In Manatee County, city officials have instructed attorneys to write up an ordinance that would implement a 180 day (six month) ban on permits for medical marijuana dispensaries. Before it can be enacted, it will have to be approved at public hearings with the Planning Commission and the County Commission, but assuming it is approved, it would go into effect by December 13th. While this is after Amendment 2 will have been voted on, it is still prior to it taking effect January 3rd – and they are taking the initiative to draft up the ordinance ahead of time.
Other cities that have already taken action to temporarily hold off on the introduction of medical marijuana dispensaries (even though a CBD only law is already in effect and there are limited dispensaries already open) include Sarasota, Orlando, Winter Garden, and it is still being discussed in Green Cove Springs. Counties that have already enacted temporary moratoriums, like Orange County, include Hillsborough and Miami-Dade.
Luckily, all these bans will do is prolong the process of getting medical marijuana to patients in these areas – patients will still be able to travel to nearby cities or counties in order to get their medicine; none of these localities appear to plan on keeping the ban in place.
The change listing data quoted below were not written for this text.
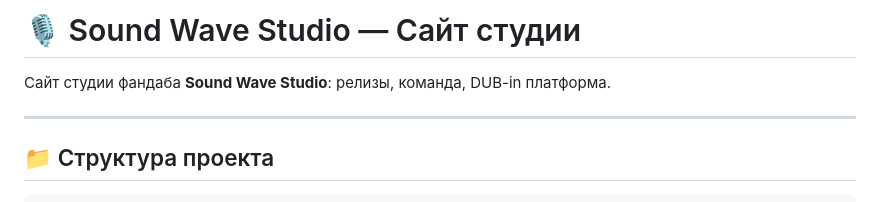
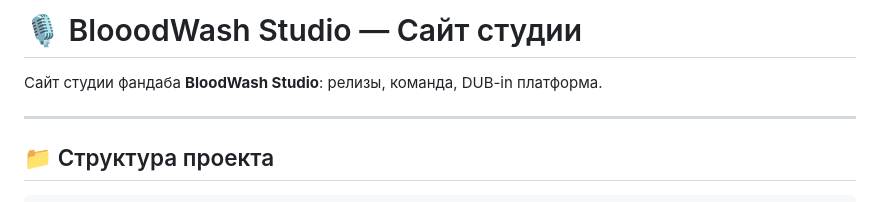
Before and after one commit to kolyachepster/bw-site, a Markdown page: README.md, the part around the change. Drawn GitHub-style.

```diff
--- a/README.md
+++ b/README.md
@@ -1,6 +1,6 @@
-# 🎙️ Sound Wave Studio — Сайт студии
+# 🎙️ BlooodWash Studio — Сайт студии
 
-Сайт студии фандаба **Sound Wave Studio**: релизы, команда, DUB-in платформа.
+Сайт студии фандаба **BloodWash Studio**: релизы, команда, DUB-in платформа.
 
 ---
 
```
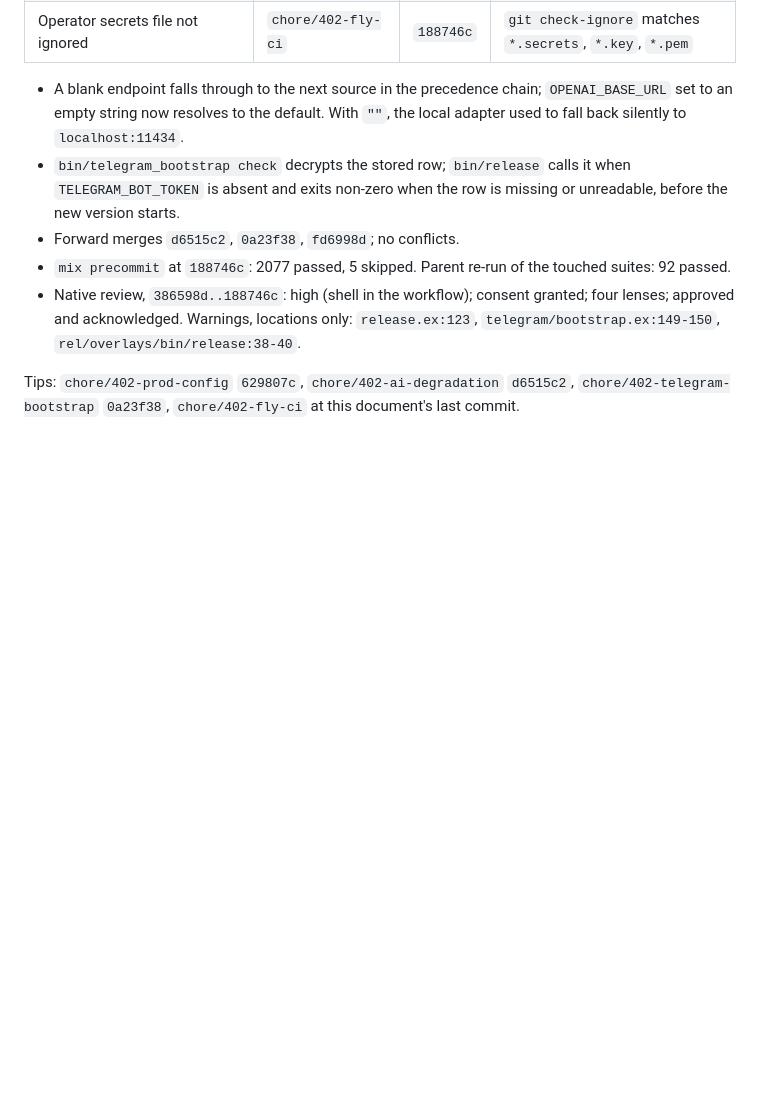
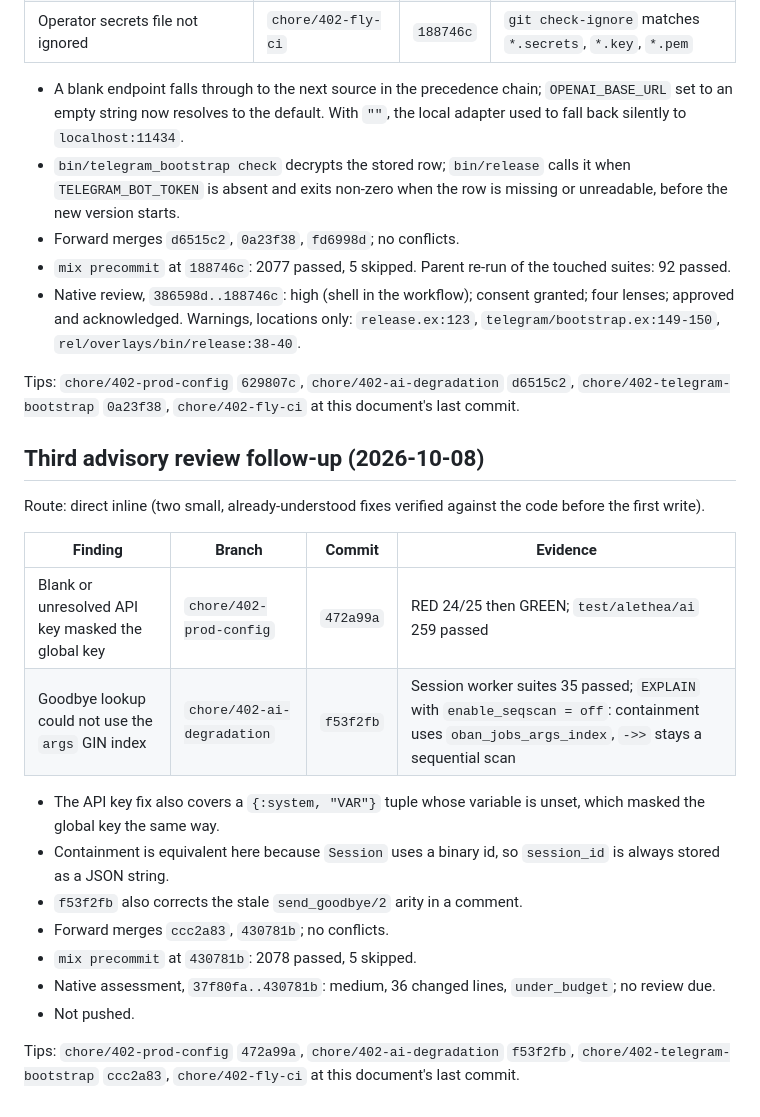
Before and after one commit to alethea-org/Alethea, a Markdown page: odd/tasks/issue-402-fly-neon-production.md, the part around the change. Rendered like a GitHub page; blank space fills up the shorter version.

Commit message:
docs(odd): record third advisory review fixes for issue 402

```diff
--- a/odd/tasks/issue-402-fly-neon-production.md
+++ b/odd/tasks/issue-402-fly-neon-production.md
@@ -387,3 +387,28 @@ confirmed three findings, each verified by the parent against the code.
 Tips: `chore/402-prod-config` `629807c`, `chore/402-ai-degradation` `d6515c2`,
 `chore/402-telegram-bootstrap` `0a23f38`, `chore/402-fly-ci` at this
 document's last commit.
+
+## Third advisory review follow-up (2026-10-08)
+
+Route: direct inline (two small, already-understood fixes verified against the
+code before the first write).
+
+| Finding | Branch | Commit | Evidence |
+| --- | --- | --- | --- |
+| Blank or unresolved API key masked the global key | `chore/402-prod-config` | `472a99a` | RED 24/25 then GREEN; `test/alethea/ai` 259 passed |
+| Goodbye lookup could not use the `args` GIN index | `chore/402-ai-degradation` | `f53f2fb` | Session worker suites 35 passed; `EXPLAIN` with `enable_seqscan = off`: containment uses `oban_jobs_args_index`, `->>` stays a sequential scan |
+
+- The API key fix also covers a `{:system, "VAR"}` tuple whose variable is
+  unset, which masked the global key the same way.
+- Containment is equivalent here because `Session` uses a binary id, so
+  `session_id` is always stored as a JSON string.
+- `f53f2fb` also corrects the stale `send_goodbye/2` arity in a comment.
+- Forward merges `ccc2a83`, `430781b`; no conflicts.
+- `mix precommit` at `430781b`: 2078 passed, 5 skipped.
+- Native assessment, `37f80fa..430781b`: medium, 36 changed lines,
+  `under_budget`; no review due.
+- Not pushed.
+
+Tips: `chore/402-prod-config` `472a99a`, `chore/402-ai-degradation` `f53f2fb`,
+`chore/402-telegram-bootstrap` `ccc2a83`, `chore/402-fly-ci` at this
+document's last commit.
```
However, it’s unfortunate to see people so worried about not having enough time to adopt regulations, when patients have been waiting for this and they deserve to get a much needed medicine as soon as possible.
Cities in Maine are Also Working against Legalization
Maine is somewhere in between when it comes to how they are handling the possible legalization of cannabis. Maine is looking at Question 1, which would legalize adult use of cannabis, allow retail dispensaries and it would also open the possibility of cannabis social clubs.
While people are not rushing to outright ban cannabis sales in their cities or counties as some are in California, there are definitely a number of cities who are considering temporary moratoriums of six months or more to allow them to determine their own zoning and licensing regulations. These cities are looking at is as a precaution only, ensuring that no businesses will crop up before they are able to determine where and how they should operate within city limits.
However, it will take at least nine months to a year for the state to come up with their final regulations should Question 1 pass on Tuesday. Overall, it seems that Maine towns, such as Gray and Brewer, which have both already have in place temporary six month bans – and Westbrook and Cumberland, which are still discussing the possibility of a moratorium, are only doing this to try and ensure that their cities get the chance to have the final say before any businesses try to open.
One of the things that cannabis legalization initiatives try to do – at least the ones allowing adult use – is to try and give local areas the chance to make their own decisions. There are still some extremely conservative cities, even in the most liberal of states, and those places may want to attempt to continue prohibition while they wait to see how it works out for the rest of the state.
Hopefully, most of these temporary moratoriums are exactly that – temporary. Once the election is over, and we know whether or not these states will even be allowing legal sales, the cities can determine how they wish to move forward. Considering all the benefits that a regulated market has, whether it is strictly medical or full commercial legalization, hopefully the majority of these cities will move quickly to enact the regulations necessary for the industry to take hold without much delay.